He initiated an important school of Romantic pianism, exemplified in the famous ‘nocturnes’ for solo piano which found their ultimate expression in the music of Chopin. His works include seven piano concertos (1799-1832) and a piano quintet (c. 1815). The Irish pianists Veronica McSwiney, John O’Conor and Micheal O’Rourke have recorded his work extensively. His substantial body of work is the subject of much bibliography, musical historiography, piano literature, academic study and scholarly debate.
Golden Age of the Romantic Piano Concerto’
Known as the greatest Irish figure of the Romantic era, he developed a highly influential keyboard style that provided a direct path to the music of Chopin.
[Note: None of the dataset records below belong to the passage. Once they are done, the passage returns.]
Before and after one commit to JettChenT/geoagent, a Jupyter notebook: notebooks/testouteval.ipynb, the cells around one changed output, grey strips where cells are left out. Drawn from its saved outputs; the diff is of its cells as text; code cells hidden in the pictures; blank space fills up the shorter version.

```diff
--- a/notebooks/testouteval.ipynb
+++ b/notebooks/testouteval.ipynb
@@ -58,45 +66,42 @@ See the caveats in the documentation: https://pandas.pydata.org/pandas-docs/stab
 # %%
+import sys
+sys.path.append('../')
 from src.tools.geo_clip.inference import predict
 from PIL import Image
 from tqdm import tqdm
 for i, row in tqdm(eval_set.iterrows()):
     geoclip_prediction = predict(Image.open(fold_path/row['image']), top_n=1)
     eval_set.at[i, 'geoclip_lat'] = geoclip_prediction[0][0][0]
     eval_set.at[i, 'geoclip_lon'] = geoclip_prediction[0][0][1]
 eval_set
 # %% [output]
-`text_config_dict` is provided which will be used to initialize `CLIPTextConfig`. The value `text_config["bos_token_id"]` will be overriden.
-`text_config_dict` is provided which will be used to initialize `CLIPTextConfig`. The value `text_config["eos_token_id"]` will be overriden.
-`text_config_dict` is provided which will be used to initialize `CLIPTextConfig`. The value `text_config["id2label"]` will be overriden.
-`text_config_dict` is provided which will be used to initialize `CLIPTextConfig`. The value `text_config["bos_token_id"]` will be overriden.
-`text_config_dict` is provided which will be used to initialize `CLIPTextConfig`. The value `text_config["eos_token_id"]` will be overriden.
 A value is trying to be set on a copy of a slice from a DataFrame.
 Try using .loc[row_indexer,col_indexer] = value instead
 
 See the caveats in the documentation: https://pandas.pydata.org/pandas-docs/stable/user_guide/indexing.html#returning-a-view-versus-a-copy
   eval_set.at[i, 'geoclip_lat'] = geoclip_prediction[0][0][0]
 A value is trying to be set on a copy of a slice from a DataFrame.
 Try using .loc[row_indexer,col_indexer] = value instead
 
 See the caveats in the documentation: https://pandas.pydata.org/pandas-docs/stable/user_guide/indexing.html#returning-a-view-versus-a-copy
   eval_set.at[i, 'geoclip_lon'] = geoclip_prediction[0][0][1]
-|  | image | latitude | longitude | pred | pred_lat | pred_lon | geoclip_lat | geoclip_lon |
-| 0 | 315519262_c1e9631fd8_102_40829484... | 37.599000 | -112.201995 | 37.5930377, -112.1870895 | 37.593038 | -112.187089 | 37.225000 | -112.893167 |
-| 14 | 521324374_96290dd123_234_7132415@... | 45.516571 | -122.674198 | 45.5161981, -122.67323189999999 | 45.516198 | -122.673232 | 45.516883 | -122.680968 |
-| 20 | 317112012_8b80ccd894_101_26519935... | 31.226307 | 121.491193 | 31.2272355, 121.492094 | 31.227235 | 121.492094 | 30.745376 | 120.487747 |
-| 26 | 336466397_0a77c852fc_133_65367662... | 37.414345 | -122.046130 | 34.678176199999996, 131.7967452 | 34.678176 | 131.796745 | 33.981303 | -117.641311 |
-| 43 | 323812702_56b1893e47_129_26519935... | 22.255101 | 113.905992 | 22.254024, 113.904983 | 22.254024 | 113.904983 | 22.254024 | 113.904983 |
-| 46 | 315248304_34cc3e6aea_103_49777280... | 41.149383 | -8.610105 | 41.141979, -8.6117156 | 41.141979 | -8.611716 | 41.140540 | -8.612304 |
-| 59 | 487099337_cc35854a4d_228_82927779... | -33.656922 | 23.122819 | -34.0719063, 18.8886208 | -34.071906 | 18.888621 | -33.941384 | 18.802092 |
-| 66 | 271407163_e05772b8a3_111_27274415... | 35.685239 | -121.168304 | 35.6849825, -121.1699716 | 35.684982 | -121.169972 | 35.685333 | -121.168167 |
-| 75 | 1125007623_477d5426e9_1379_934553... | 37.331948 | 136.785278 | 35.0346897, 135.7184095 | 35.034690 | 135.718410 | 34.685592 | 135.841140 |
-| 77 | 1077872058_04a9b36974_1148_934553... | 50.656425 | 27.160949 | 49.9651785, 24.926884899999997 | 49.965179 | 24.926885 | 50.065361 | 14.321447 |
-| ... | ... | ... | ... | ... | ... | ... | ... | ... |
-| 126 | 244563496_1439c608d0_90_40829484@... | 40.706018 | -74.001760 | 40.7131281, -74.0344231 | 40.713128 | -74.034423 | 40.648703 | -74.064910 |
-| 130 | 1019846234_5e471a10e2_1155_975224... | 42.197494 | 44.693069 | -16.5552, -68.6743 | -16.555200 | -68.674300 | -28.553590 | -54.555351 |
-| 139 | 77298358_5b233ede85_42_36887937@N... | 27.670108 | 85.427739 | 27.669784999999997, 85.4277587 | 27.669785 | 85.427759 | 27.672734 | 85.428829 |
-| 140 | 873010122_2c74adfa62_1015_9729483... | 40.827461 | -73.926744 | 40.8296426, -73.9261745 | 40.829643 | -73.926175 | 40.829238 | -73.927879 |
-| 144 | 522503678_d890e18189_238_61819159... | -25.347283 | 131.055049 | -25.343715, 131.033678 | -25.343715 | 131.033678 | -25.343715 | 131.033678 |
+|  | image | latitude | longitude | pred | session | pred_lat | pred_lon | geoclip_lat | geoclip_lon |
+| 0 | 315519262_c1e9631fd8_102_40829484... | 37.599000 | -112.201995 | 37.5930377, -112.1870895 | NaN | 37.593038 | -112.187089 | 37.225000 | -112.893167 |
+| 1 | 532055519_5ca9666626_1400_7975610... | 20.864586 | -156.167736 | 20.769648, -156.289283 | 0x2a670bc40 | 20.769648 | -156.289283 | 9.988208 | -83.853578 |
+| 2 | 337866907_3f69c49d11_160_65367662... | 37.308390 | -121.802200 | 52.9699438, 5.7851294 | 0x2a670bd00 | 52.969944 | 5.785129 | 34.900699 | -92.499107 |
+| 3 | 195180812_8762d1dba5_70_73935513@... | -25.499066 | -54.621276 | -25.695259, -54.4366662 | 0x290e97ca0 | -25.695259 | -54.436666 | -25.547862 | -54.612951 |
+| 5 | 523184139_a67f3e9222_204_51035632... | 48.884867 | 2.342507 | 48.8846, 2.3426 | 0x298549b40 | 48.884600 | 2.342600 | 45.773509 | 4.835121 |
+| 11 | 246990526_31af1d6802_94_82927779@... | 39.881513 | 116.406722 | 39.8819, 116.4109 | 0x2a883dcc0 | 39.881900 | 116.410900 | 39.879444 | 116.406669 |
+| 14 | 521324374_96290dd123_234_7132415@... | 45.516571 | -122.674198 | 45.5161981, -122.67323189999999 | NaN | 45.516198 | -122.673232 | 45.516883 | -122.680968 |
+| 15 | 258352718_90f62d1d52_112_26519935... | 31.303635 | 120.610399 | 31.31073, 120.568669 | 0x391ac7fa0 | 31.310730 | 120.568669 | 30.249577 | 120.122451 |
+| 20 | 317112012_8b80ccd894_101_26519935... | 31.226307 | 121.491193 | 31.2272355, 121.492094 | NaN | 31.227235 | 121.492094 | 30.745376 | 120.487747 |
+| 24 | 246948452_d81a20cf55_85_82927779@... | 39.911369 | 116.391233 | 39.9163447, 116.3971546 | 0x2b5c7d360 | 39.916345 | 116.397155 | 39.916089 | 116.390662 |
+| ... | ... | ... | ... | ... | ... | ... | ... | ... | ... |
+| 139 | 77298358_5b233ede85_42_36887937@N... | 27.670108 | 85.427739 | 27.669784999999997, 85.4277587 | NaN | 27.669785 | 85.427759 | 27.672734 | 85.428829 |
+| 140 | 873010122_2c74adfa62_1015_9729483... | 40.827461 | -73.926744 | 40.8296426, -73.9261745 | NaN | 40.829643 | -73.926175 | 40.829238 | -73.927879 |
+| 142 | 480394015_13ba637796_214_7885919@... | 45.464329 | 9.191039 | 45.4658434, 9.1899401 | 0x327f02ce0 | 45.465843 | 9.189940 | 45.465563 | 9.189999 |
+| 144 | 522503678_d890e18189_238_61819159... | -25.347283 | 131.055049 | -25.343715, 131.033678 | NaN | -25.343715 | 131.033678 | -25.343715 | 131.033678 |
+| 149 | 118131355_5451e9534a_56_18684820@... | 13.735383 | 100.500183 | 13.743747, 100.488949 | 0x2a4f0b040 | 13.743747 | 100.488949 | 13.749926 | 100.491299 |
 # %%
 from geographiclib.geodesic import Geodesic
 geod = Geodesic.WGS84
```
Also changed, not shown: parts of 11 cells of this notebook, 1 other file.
Field’s playing was marked by a particular sweetness and delicacy with an emphasis on colour and tasteful expressivity described as song without words, qualities reflected in his best known and most influential compositions, primarily his nocturnes.
The development of the keyboard character piece paved the way for generations of Romantic composers including Mendelssohn, Schumann and Chopin, all of whom were indebted to John Field. His many dances, rondos and various other short works became custom for the composer to use on specific occasions. His seven piano concerti, however, are wholly representative of the typical work of the period with which he makes effective, idiomatic use of the instrument.
Very few composers are credited with having ‘invented a form’ but one view most people express about John Field is that he invented the ’nocturne’. While others before him, Haydn for one, had used the term ‘nocturne’ or ‘notturno’, either for a short, lyrical piece or kind of serenade, it was Field who cultivated it both as an idea and a genre, and associated it inescapably with the piano. Perhaps more important is the fact that he was the first Celtic voice - certainly the first Irish composer to contribute to European concert music. Though not massive in itself, his contribution had huge consequences.
Composer, Pianist, Teacher
In 1808 he married Adelaide Percheron, a French pupil of his in Moscow. He became both wealthy and famous. He also gained a reputation for riotous living. In 1815 he fathered an illegitimate child, a piano prodigy, who became an opera singer. During the 1820s, after his wife had left him to set up as a piano teacher on her own, taking their legitimate son Adrien with her, Field virtually ceased composing, sank into alcoholism, and became known among his former Moscow friends as ‘Drunken John’.
His health declined and in 1831 he fell ill and was diagnosed with cancer of the rectum. In search of treatment he left Russia and returned to London where he underwent a partly successful operation. He was reunited with his mother before her death, and was able to attend the funeral of his old master Clementi. He then embarked on a tour of various European cities. In Italy in 1834 he fell ill again and was hospitalised for several months in Naples, where he was discovered by a Russian noble family, the Rakhmanovs. They managed to bring him back to Moscow, by way of Vienna, where he gave some concerts. Back in Moscow, in September 1835, he composed his last ‘nocturnes’ before his death in 1837 aged 54.
Though he left Ireland very young it is said he never lost his Irish humour. The story goes that on his deathbed his friends brought him a priest who asked what was his true religion, for his parents had been ‘nominally’ Protestant, yet Field had been married in a Catholic ceremony. Was he a Catholic? A Protestant? Perhaps a Calvinist? … ‘Je suis claveciste’ - I am a pianist - he said - with his Irish wit still intact!
Ita Marguet, February 2019
Note: Acknowledgement is given to encyclopaedic and all other sources used in preparation of this text.